**WORK REQUIRED**
All of the entries are to be repeated exactly, with no pictures included.

(Stored items)
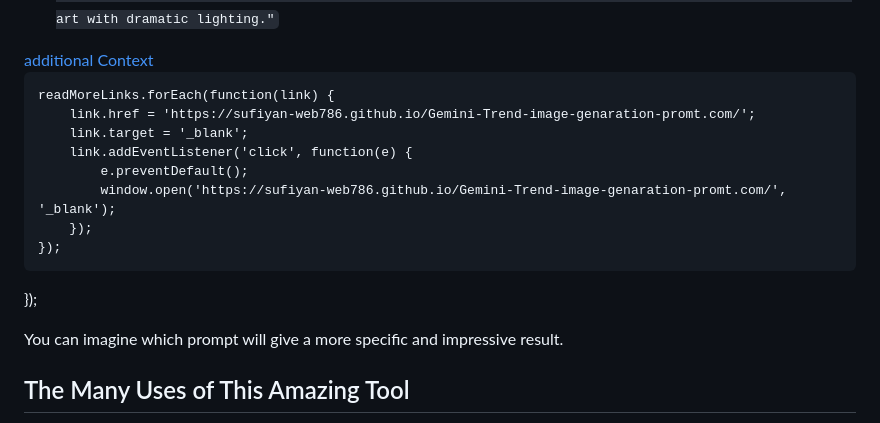
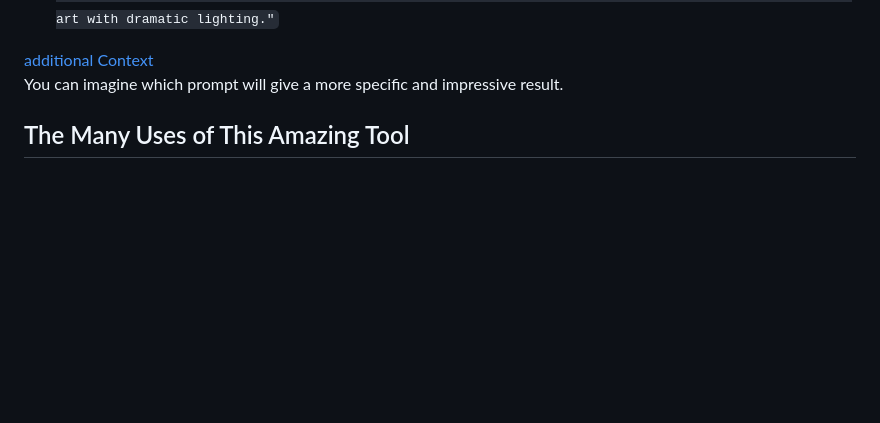
Before and after one commit to Sufiyan-web786/Gemini-Trend-image-genaration-promt.com, a Markdown page: README.md, the part around the change. GitHub-like rendering; blank space fills up the shorter version.

Commit message:
Update README.md
Signed-off-by: Sufiyan-web786 <sufiyanansari802111@gmail.com>

```diff
--- a/README.md
+++ b/README.md
@@ -55,16 +55,6 @@ The key to getting great images is writing good prompts. The more clear and deta
     </a>
 </div>
 
-    readMoreLinks.forEach(function(link) {
-        link.href = 'https://sufiyan-web786.github.io/Gemini-Trend-image-genaration-promt.com/';
-        link.target = '_blank';
-        link.addEventListener('click', function(e) {
-            e.preventDefault();
-            window.open('https://sufiyan-web786.github.io/Gemini-Trend-image-genaration-promt.com/', '_blank');
-        });
-    });
-});
-</script>
 
 
 You can imagine which prompt will give a more specific and impressive result.
```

**ANSWER SECTION**
Before and after one commit to Sufiyan-web786/Gemini-Trend-image-genaration-promt.com, a Markdown page: README.md, the part around the change. GitHub-like rendering; blank space fills up the shorter version.

Commit message:
Update README.md
Signed-off-by: Sufiyan-web786 <sufiyanansari802111@gmail.com>

```diff
--- a/README.md
+++ b/README.md
@@ -55,16 +55,6 @@ The key to getting great images is writing good prompts. The more clear and deta
     </a>
 </div>
 
-    readMoreLinks.forEach(function(link) {
-        link.href = 'https://sufiyan-web786.github.io/Gemini-Trend-image-genaration-promt.com/';
-        link.target = '_blank';
-        link.addEventListener('click', function(e) {
-            e.preventDefault();
-            window.open('https://sufiyan-web786.github.io/Gemini-Trend-image-genaration-promt.com/', '_blank');
-        });
-    });
-});
-</script>
 
 
 You can imagine which prompt will give a more specific and impressive result.
```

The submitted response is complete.